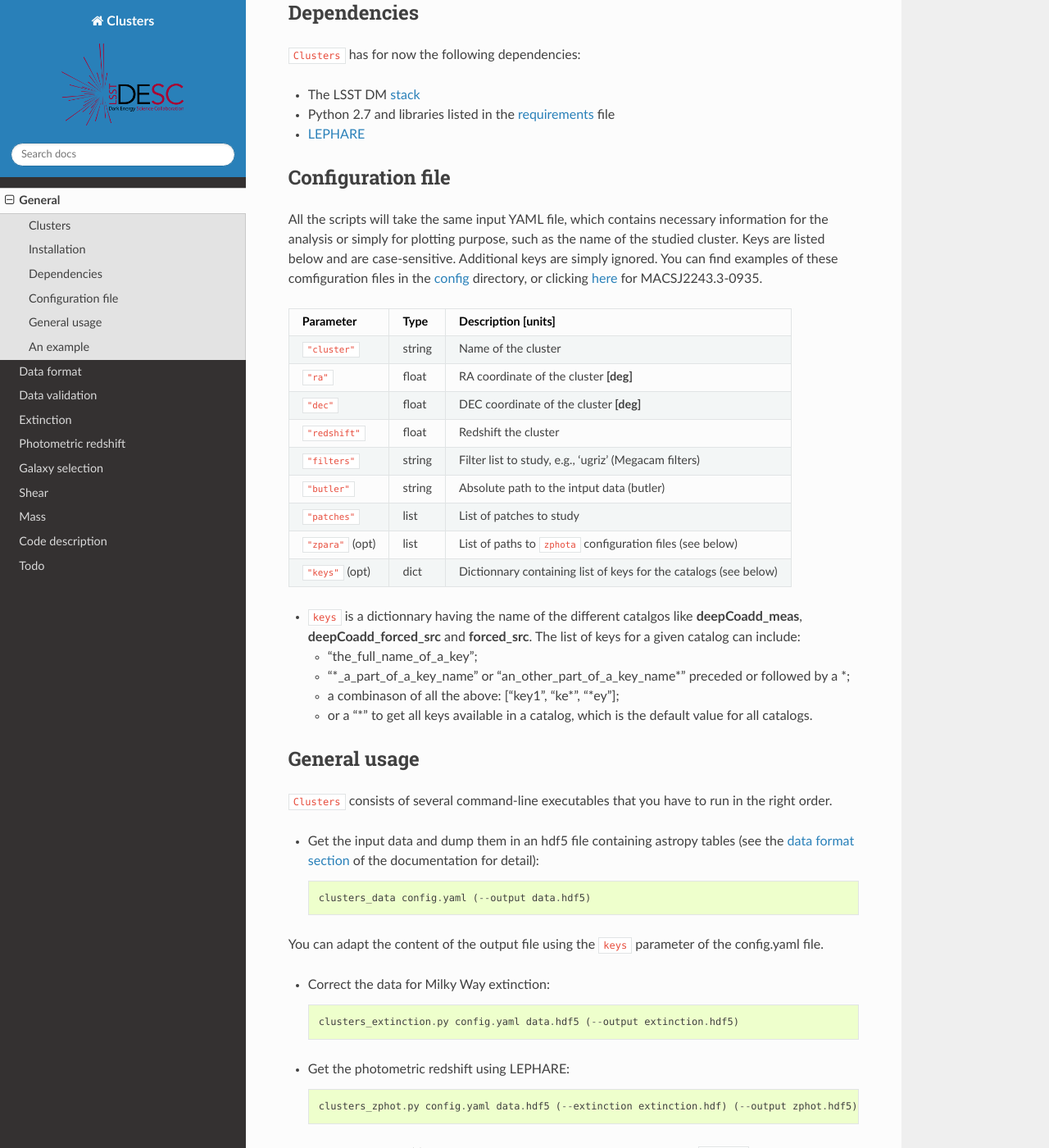
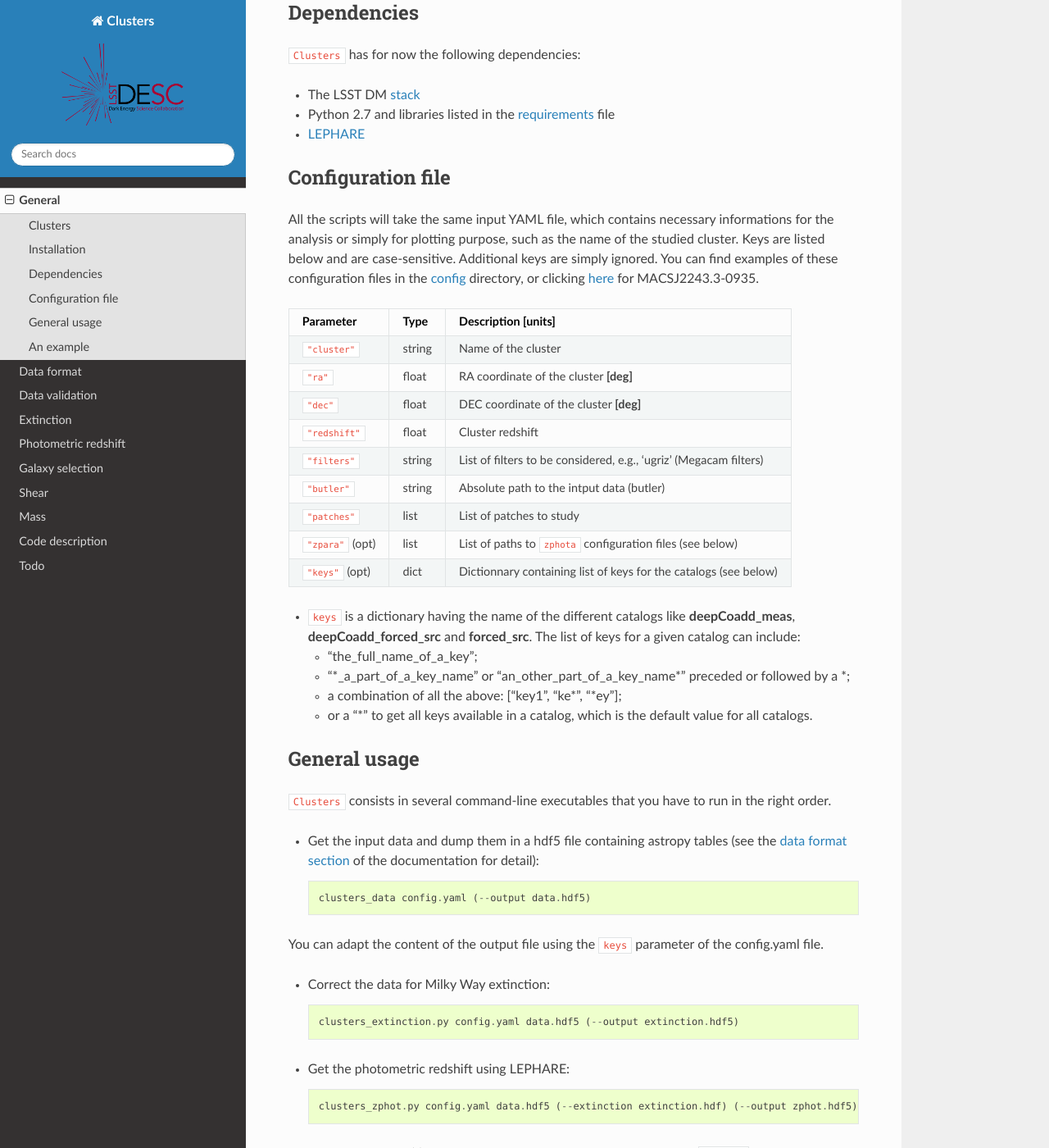
Before and after one commit to nicolaschotard/Clusters, a Sphinx documentation site: the page built from docs/source/readme.rst, in a window 1280 px wide and 1400 px high, scrolled down 1154 px. Shown: the whole window at 82% size. Built offline with Sphinx 7.4.7 and the Read the Docs theme 2.0.0, drawn with Linux system fonts in a browser that asks for light colours; some of the changed text lies outside the part shown.

Commit message:
Fix some typos in the documentation

```diff
--- a/README.rst
+++ b/README.rst
@@ -79,10 +79,10 @@ Configuration file
 ------------------
 
 All the scripts will take the same input YAML file, which contains
-necessary information for the analysis or simply for plotting purpose,
+necessary informations for the analysis or simply for plotting purpose,
 such as the name of the studied cluster. Keys are listed below and are
 case-sensitive. Additional keys are simply ignored. You can find
-examples of these comfiguration files in the `config
+examples of these configuration files in the `config
 <https://github.com/nicolaschotard/Clusters/blob/master/configs>`_
 directory, or clicking `here
 <https://github.com/nicolaschotard/Clusters/blob/master/configs/MACSJ2243.3-0935.yaml>`_
@@ -97,9 +97,9 @@ for MACSJ2243.3-0935.
 +--------------------+--------+-------------------------------------------------------------------+
 | ``"dec"``          | float  | DEC coordinate of the cluster **[deg]**                           |
 +--------------------+--------+-------------------------------------------------------------------+
-| ``"redshift"``     | float  | Redshift the cluster                                              |
+| ``"redshift"``     | float  | Cluster redshift                                                  |
 +--------------------+--------+-------------------------------------------------------------------+
-| ``"filters"``      | string | Filter list to study, e.g., 'ugriz' (Megacam filters)             |
+| ``"filters"``      | string | List of filters to be considered, e.g., 'ugriz' (Megacam filters) |
 +--------------------+--------+-------------------------------------------------------------------+
 | ``"butler"``       | string | Absolute path to the intput data (butler)                         |
 +--------------------+--------+-------------------------------------------------------------------+
@@ -110,14 +110,14 @@ for MACSJ2243.3-0935.
 | ``"keys"``  (opt)  | dict   | Dictionnary containing list of keys for the catalogs (see below)  |
 +--------------------+--------+-------------------------------------------------------------------+
 
-- ``keys`` is a dictionnary having the name of the different catalgos
+- ``keys`` is a dictionary having the name of the different catalogs
   like **deepCoadd_meas**, **deepCoadd_forced_src** and
   **forced_src**. The list of keys for a given catalog can include:
 
   - "the_full_name_of_a_key";
   - "\*_a_part_of_a_key_name" or "an_other_part_of_a_key_name\*"
     preceded or followed by a \*;
-  - a combinason of all the above: ["key1", "ke\*", "\*ey"];
+  - a combination of all the above: ["key1", "ke\*", "\*ey"];
   - or a "*" to get all keys available in a catalog, which is the
     default value for all catalogs.
 
@@ -127,10 +127,10 @@ for MACSJ2243.3-0935.
 General usage
 -------------
 
-``Clusters`` consists of several command-line executables that you
+``Clusters`` consists in several command-line executables that you
 have to run in the right order.
 
-- Get the input data and dump them in an hdf5 file containing astropy
+- Get the input data and dump them in a hdf5 file containing astropy
   tables (see the `data format section
   <http://clusters.readthedocs.io/en/latest/data.html>`_ of the
   documentation for detail)::
```
Also changed, not shown: other parts of README.rst (+1 -1 lines), docs/source/data.rst (+11 -11 lines).
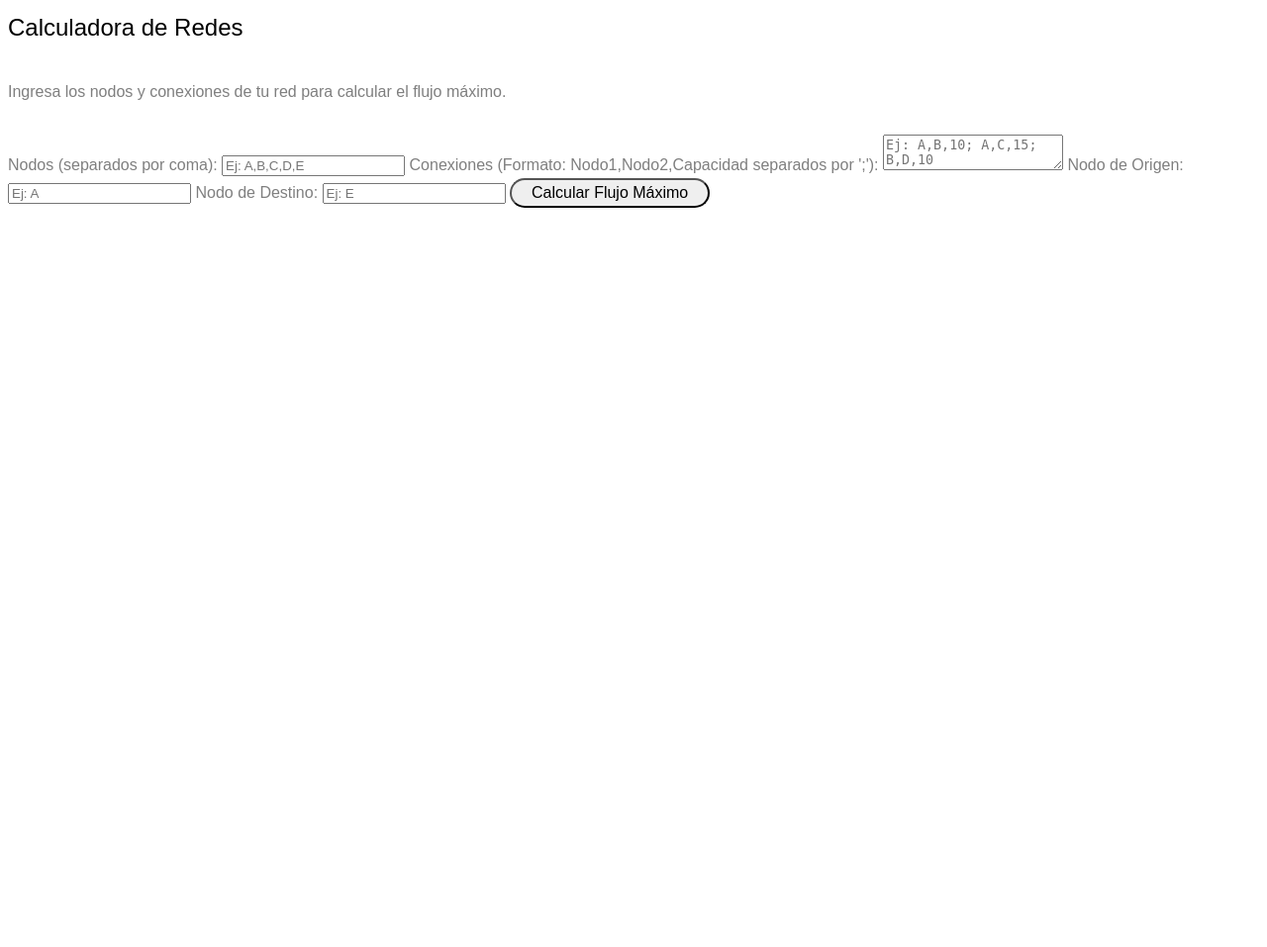
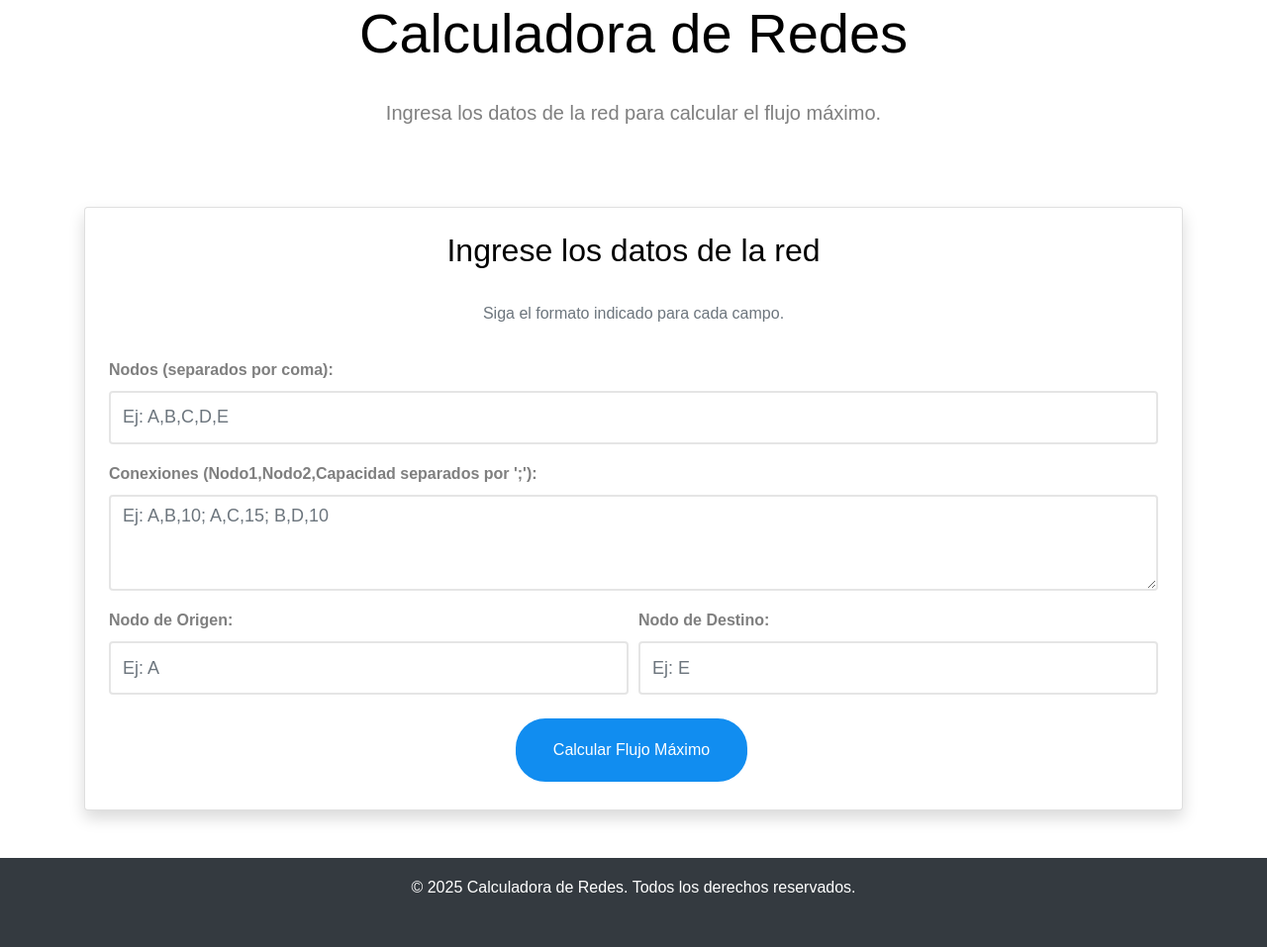
Before and after one commit to nicoliberios/operativa_1, a Flask app: template app/templates/redes.html in a window 1280 px wide. Shown: the whole page at 99% size. Before the commit the page ends 210 px from the top, so only its background shows below. Run offline with Flask 3, Linux system fonts and the light colour scheme; the template is opened without the code that fills it, so the values that code supplies are empty; style sheets or scripts are compiled from the project's sources; some libraries are stand-ins or nearby versions.

Commit message:
me salio aaaaaaaaaaaaaa

```diff
--- a/app/app.py
+++ b/app/app.py
@@ -1,14 +1,23 @@
-from flask import Flask, jsonify, render_template,request
+from flask import Flask, jsonify, render_template, request
 import numpy as np
 from gpt.GptAnaliser import GptAnaliser
 from transporte.TransporteSolver import solve_transportation_problem, vogel_approximation_method
 from lineal import LinearProgrammingSolver
+from redes.redes_api import redes_bp  # ✅ Importar API de redes
 
 app = Flask(__name__)
+
+# ✅ Registrar el Blueprint de redes en la aplicación principal
+app.register_blueprint(redes_bp)  # ✅ Registra el Blueprint de redes
+
+@app.route('/redesb')
+def redes():
+    return render_template('redes.html')
 
 @app.route('/')
 def index():
     return render_template('index.html')
+
 @app.route('/objective')
 def objetivo():
     return render_template('objetivo.html')
@@ -17,15 +26,15 @@ def objetivo():
 def linear():
     resultado = None
     if request.method == 'POST':
-        # Extraer datos del formulario
+
         funcion_objetivo = request.form.get('funcion_objetivo')
         objetivo = request.form.get('objetivo')
         restricciones_raw = request.form.get('restriccion')
 
-        # Procesar el campo de restricciones (separar por líneas)
+
         restricciones = [r.strip() for r in restricciones_raw.split('\n') if r.strip()]
 
-        # Verificar datos recibidos (opcional, para depuración)
+
         print(f"Función Objetivo: {funcion_objetivo}")
         print(f"Objetivo: {objetivo}")
         print(f"Restricciones: {restricciones}")
@@ -33,14 +42,15 @@ def linear():
         if not funcion_objetivo or not objetivo or not restricciones:
             return "Faltan datos en el formulario.", 400
 
-        # Resolver el problema
+
         resultado = LinearProgrammingSolver.resolver_problema(funcion_objetivo, objetivo, restricciones)
-        analisi=GptAnaliser.interpretar_sensibilidad(resultado)
-        print(resultado)
+        analisi = GptAnaliser.interpretar_sensibilidad(resultado)
+
         if resultado:
-            return render_template('resultado.html',resultado=resultado, analisi=analisi)
+            return render_template('resultado.html', resultado=resultado, analisi=analisi)
 
-    # Renderizar la plantilla con resultados
+
+
     return render_template('linear-programming.html')
 
 
@@ -56,7 +66,7 @@ def transportation():
             cost = [[int(data[f'cost{i}{j}']) for j in range(num_destinations)] for i in range(num_sources)]
             cost_matrix = np.array(cost, dtype=float)
 
-            # Equilibrar el problema si es necesario
+
             if sum(supply) != sum(demand):
                 if sum(supply) > sum(demand):
                     demand.append(sum(supply) - sum(demand))
@@ -68,16 +78,11 @@ def transportation():
             vogel_allocation = vogel_approximation_method(supply, demand, cost_matrix.tolist())
             vogel_cost = np.sum(vogel_allocation * cost_matrix)
             simplex_allocation, simplex_cost = solve_transportation_problem(supply, demand, cost_matrix.tolist())
+
             return jsonify({
                 'initial_matrix': cost_matrix.tolist(),
-                'vogel': {
-                    'allocation': vogel_allocation.tolist(),
-                    'cost': vogel_cost
-                },
-                'simplex': {
-                    'allocation': simplex_allocation,
-                    'cost': simplex_cost
-                }
+                'vogel': {'allocation': vogel_allocation.tolist(), 'cost': vogel_cost},
+                'simplex': {'allocation': simplex_allocation, 'cost': simplex_cost}
             })
         except Exception as e:
             return jsonify({'error': str(e)})
--- a/app/templates/redes.html
+++ b/app/templates/redes.html
@@ -4,31 +4,58 @@
     <meta charset="UTF-8">
     <meta name="viewport" content="width=device-width, initial-scale=1.0">
     <title>Calculadora de Redes</title>
+    <link rel="stylesheet" href="https://stackpath.bootstrapcdn.com/bootstrap/4.5.2/css/bootstrap.min.css">
     <link rel="stylesheet" href="{{ url_for('static', filename='css/styles.css') }}">
 </head>
 <body>
+    <header class="hero-section text-center">
+        <div class="container">
+            <h1 class="display-4">Calculadora de Redes</h1>
+            <p class="lead">Ingresa los datos de la red para calcular el flujo máximo.</p>
+        </div>
+    </header>
+
     <section class="py-5">
-        <div class="container text-center">
-            <h2 class="section-title">Calculadora de Redes</h2>
-            <p class="objective-text">
-                Ingresa los nodos y conexiones de tu red para calcular el flujo máximo.
-            </p>
-            <form action="/redesb" method="POST">
-                <label for="nodes">Nodos (separados por coma):</label>
-                <input type="text" id="nodes" name="nodes" required placeholder="Ej: A,B,C,D,E">
+        <div class="container">
+            <div class="card shadow p-4">
+                <h2 class="text-center">Ingrese los datos de la red</h2>
+                <p class="text-center text-muted">Siga el formato indicado para cada campo.</p>
 
-                <label for="edges">Conexiones (Formato: Nodo1,Nodo2,Capacidad separados por ';'):</label>
-                <textarea id="edges" name="edges" required placeholder="Ej: A,B,10; A,C,15; B,D,10"></textarea>
+                <form action="/redesb" method="POST">
+                    <div class="form-group">
+                        <label for="nodes"><b>Nodos (separados por coma):</b></label>
+                        <input type="text" id="nodes" name="nodes" class="form-control" required placeholder="Ej: A,B,C,D,E">
+                    </div>
 
-                <label for="source">Nodo de Origen:</label>
-                <input type="text" id="source" name="source" required placeholder="Ej: A">
+                    <div class="form-group">
+                        <label for="edges"><b>Conexiones (Nodo1,Nodo2,Capacidad separados por ';'):</b></label>
+                        <textarea id="edges" name="edges" class="form-control" required rows="3" placeholder="Ej: A,B,10; A,C,15; B,D,10"></textarea>
+                    </div>
 
-                <label for="sink">Nodo de Destino:</label>
-                <input type="text" id="sink" name="sink" required placeholder="Ej: E">
+                    <div class="form-row">
+                        <div class="col-md-6">
+                            <label for="source"><b>Nodo de Origen:</b></label>
+                            <input type="text" id="source" name="source" class="form-control" required placeholder="Ej: A">
+                        </div>
+                        <div class="col-md-6">
+                            <label for="sink"><b>Nodo de Destino:</b></label>
+                            <input type="text" id="sink" name="sink" class="form-control" required placeholder="Ej: E">
+                        </div>
+                    </div>
 
-                <button type="submit" class="btn btn-secondary-custom">Calcular Flujo Máximo</button>
-            </form>
+                    <div class="text-center mt-4">
+                        <button type="submit" class="btn btn-primary btn-lg">Calcular Flujo Máximo</button>
+                    </div>
+                </form>
+            </div>
         </div>
     </section>
+
+    <footer class="text-center py-3 bg-dark text-white">
+        <p>&copy; 2025 Calculadora de Redes. Todos los derechos reservados.</p>
+    </footer>
+
+    <script src="https://code.jquery.com/jquery-3.5.1.min.js"></script>
+    <script src="https://stackpath.bootstrapcdn.com/bootstrap/4.5.2/js/bootstrap.min.js"></script>
 </body>
 </html>
```
Also changed, not shown: app/templates/resultado_redes.html (+18 -5 lines), redes/network_solver.py (+45 -16 lines), redes/redes_api.py (added, +21 -0 lines).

^^^^

● Exercise description
Filter the data down to the lines that contain the string "tolist", and copy them.

● Reply
             vogel_allocation = vogel_approximation_method(supply, demand, cost_matrix.tolist())
             simplex_allocation, simplex_cost = solve_transportation_problem(supply, demand, cost_matrix.tolist())
                 'initial_matrix': cost_matrix.tolist(),
-                    'allocation': vogel_allocation.tolist(),
+                'vogel': {'allocation': vogel_allocation.tolist(), 'cost': vogel_cost},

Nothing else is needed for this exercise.